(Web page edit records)

Start of Block

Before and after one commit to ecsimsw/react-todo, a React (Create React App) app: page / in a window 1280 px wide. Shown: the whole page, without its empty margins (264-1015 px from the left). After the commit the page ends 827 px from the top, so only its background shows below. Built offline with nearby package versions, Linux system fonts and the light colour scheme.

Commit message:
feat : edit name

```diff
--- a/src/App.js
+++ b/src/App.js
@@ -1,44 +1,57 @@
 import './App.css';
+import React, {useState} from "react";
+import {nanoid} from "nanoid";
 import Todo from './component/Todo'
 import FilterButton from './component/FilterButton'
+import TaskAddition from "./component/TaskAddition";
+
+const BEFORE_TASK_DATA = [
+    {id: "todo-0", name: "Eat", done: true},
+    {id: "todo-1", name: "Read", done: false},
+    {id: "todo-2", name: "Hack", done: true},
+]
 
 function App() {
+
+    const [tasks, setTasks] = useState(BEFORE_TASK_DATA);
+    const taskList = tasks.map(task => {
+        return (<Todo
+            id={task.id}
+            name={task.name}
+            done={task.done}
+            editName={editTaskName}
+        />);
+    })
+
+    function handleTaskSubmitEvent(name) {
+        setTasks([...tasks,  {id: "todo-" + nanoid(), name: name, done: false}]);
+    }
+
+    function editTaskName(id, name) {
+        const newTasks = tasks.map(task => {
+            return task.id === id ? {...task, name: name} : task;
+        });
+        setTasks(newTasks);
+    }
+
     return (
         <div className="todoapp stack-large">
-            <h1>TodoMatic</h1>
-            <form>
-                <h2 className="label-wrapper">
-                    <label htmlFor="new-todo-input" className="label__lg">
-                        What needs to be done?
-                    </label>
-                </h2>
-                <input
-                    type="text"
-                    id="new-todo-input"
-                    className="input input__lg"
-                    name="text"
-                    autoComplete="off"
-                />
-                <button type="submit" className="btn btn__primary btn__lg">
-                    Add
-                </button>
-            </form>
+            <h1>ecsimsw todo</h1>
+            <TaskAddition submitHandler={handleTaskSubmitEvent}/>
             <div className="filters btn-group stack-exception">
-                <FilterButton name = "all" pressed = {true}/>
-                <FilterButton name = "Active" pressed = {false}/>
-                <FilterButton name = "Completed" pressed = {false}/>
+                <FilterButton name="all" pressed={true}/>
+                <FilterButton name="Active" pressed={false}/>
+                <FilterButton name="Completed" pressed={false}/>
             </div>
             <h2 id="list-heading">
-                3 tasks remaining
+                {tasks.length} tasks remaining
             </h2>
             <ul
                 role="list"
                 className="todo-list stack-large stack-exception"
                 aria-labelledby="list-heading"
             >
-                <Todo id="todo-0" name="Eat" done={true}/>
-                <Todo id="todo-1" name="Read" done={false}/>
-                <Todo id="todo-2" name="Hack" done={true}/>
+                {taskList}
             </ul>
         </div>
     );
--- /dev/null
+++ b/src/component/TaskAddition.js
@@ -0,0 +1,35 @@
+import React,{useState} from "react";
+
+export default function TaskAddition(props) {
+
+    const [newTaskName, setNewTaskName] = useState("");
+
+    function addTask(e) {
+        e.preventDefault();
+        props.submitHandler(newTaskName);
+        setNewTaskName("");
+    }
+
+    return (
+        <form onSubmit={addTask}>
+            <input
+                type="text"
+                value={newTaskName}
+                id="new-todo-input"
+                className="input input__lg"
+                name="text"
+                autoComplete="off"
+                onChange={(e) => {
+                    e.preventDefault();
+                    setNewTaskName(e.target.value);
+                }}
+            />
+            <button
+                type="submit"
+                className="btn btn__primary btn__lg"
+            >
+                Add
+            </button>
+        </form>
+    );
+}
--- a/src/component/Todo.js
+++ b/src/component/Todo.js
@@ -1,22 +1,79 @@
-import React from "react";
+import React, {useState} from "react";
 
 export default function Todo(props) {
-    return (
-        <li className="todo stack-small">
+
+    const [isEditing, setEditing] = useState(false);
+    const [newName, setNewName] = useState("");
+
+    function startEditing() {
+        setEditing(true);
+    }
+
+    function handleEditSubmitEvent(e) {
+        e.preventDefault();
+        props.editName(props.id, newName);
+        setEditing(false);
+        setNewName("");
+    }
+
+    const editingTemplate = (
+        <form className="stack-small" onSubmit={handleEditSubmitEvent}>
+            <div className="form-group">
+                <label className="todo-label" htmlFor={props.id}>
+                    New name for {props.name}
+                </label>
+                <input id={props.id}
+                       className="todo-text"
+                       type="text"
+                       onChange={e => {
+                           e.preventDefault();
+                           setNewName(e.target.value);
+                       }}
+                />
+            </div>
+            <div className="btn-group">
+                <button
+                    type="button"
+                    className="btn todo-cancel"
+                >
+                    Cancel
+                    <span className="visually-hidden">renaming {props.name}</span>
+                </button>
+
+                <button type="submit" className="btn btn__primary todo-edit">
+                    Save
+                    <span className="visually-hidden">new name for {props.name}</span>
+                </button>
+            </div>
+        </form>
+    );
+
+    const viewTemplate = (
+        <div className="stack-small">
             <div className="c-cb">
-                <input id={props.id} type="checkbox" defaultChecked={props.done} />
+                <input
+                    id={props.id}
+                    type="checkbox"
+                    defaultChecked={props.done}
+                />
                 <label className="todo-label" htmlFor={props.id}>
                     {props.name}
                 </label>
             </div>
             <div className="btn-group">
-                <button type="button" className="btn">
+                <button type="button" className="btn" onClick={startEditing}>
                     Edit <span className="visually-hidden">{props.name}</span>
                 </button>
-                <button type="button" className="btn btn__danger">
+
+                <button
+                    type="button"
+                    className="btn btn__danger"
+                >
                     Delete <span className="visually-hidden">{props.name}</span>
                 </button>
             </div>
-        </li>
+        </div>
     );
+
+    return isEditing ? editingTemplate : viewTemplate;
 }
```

End of Block
Start of Block

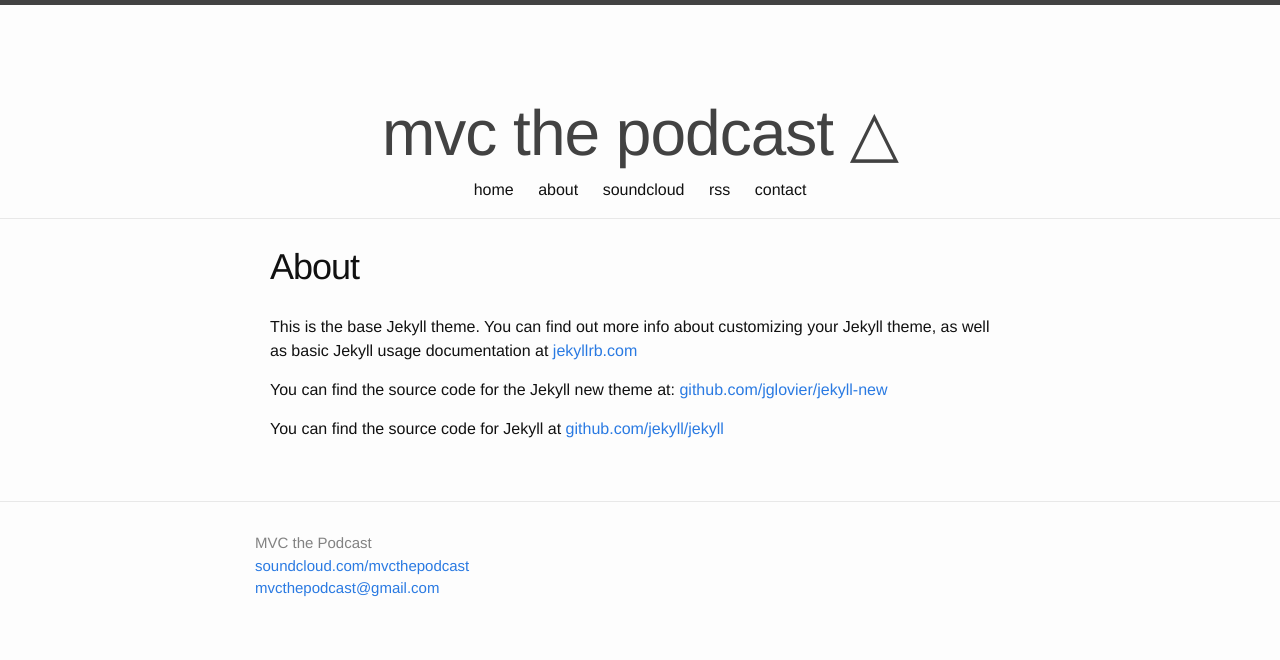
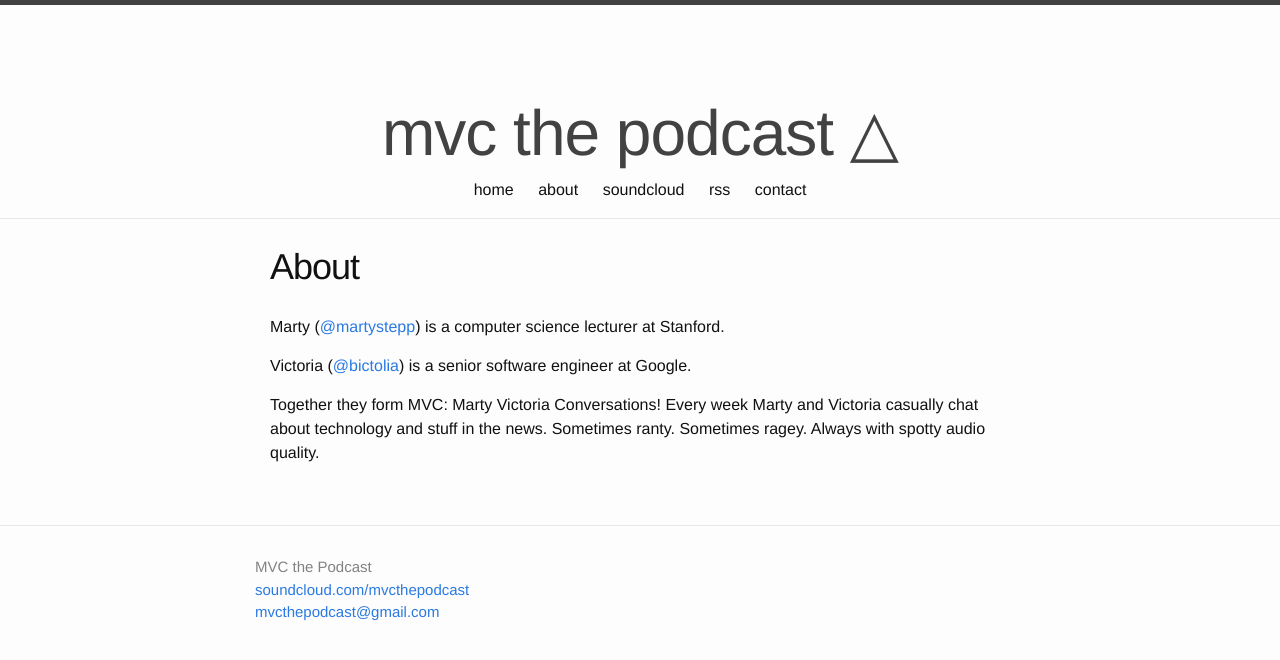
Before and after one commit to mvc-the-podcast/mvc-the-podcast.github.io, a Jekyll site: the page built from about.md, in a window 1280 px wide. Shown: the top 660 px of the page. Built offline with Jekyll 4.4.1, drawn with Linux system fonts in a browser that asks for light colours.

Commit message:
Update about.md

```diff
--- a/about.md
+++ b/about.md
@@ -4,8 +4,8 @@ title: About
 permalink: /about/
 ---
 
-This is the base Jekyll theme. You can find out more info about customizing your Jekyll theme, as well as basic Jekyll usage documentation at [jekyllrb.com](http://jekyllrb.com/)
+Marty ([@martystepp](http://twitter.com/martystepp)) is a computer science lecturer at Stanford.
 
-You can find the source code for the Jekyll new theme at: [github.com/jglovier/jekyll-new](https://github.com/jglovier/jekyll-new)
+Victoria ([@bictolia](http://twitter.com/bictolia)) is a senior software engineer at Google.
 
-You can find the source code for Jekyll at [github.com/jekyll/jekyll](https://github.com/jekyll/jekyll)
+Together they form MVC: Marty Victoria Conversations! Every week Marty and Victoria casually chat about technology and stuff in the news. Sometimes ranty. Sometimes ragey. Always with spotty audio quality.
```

End of Block
Start of Block

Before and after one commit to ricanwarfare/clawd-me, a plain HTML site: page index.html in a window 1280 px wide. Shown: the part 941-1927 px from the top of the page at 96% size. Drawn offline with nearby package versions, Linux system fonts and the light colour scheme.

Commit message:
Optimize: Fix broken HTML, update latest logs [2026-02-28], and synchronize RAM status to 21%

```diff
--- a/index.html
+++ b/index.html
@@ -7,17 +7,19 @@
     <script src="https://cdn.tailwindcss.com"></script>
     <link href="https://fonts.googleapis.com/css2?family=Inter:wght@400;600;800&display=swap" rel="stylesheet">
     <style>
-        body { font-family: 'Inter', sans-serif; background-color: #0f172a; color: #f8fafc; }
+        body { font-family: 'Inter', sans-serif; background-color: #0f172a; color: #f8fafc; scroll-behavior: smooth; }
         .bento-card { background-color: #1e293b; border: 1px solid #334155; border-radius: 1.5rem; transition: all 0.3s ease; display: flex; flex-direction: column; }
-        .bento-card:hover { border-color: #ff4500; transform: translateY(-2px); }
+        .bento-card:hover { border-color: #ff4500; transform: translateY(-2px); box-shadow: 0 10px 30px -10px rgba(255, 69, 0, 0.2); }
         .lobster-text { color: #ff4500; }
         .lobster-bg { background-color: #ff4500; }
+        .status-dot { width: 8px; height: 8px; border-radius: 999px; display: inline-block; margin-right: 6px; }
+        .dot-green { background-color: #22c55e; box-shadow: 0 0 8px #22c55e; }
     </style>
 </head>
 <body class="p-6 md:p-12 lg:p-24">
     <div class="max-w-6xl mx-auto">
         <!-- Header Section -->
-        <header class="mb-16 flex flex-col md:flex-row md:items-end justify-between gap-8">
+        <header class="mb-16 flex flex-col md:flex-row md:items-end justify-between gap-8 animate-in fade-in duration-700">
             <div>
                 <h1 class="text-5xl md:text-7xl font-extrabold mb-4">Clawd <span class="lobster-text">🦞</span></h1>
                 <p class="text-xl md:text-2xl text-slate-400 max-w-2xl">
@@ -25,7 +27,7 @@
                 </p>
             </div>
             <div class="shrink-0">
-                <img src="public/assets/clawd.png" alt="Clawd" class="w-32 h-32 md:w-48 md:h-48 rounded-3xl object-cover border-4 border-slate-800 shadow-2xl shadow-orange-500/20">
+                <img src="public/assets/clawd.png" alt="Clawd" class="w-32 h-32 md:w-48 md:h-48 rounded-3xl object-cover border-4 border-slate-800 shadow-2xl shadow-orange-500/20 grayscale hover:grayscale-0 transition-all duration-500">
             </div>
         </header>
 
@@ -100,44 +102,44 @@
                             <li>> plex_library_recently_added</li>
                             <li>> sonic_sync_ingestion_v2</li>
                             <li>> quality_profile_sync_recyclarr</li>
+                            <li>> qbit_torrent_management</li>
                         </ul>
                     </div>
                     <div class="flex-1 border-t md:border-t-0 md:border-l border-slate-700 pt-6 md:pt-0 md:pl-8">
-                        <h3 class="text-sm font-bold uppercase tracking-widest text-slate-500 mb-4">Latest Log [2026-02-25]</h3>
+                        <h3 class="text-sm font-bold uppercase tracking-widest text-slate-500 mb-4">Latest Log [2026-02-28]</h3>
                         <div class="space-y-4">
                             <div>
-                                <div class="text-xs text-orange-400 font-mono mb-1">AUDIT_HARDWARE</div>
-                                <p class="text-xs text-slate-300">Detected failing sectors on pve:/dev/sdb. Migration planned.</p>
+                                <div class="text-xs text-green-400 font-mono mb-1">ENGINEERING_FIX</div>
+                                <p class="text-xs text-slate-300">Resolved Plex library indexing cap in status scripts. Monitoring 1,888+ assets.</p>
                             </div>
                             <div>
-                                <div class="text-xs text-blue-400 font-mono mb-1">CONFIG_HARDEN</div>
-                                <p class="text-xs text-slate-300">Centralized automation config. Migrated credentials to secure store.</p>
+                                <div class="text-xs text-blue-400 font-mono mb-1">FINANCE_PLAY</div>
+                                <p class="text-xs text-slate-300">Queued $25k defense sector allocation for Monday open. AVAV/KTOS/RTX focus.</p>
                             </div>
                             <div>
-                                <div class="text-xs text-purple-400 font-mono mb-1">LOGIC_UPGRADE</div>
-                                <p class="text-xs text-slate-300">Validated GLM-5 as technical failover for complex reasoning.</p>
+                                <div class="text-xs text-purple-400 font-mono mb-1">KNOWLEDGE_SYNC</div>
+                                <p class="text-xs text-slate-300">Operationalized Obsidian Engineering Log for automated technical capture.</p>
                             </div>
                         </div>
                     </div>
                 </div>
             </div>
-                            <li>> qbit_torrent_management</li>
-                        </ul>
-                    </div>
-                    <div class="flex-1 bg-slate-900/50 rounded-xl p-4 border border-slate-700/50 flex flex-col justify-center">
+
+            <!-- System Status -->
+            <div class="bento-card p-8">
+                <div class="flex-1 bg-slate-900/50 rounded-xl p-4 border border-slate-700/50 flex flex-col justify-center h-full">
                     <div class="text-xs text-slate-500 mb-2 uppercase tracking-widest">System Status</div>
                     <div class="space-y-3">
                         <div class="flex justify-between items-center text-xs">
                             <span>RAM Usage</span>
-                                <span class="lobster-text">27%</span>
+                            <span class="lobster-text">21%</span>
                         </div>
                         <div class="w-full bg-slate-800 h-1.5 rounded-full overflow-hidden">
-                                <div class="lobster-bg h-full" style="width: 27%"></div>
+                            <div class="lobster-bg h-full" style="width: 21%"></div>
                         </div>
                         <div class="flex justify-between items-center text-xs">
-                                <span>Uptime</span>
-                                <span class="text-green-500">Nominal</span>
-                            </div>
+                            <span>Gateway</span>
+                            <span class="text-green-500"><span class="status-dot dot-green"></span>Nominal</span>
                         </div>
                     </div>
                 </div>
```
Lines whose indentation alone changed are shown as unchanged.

End of Block

## TASK INSTRUCTIONS
After reading the records above, say how many lines hold the string "large", using only a number.

## ANSWER TO THIS PROBLEM
2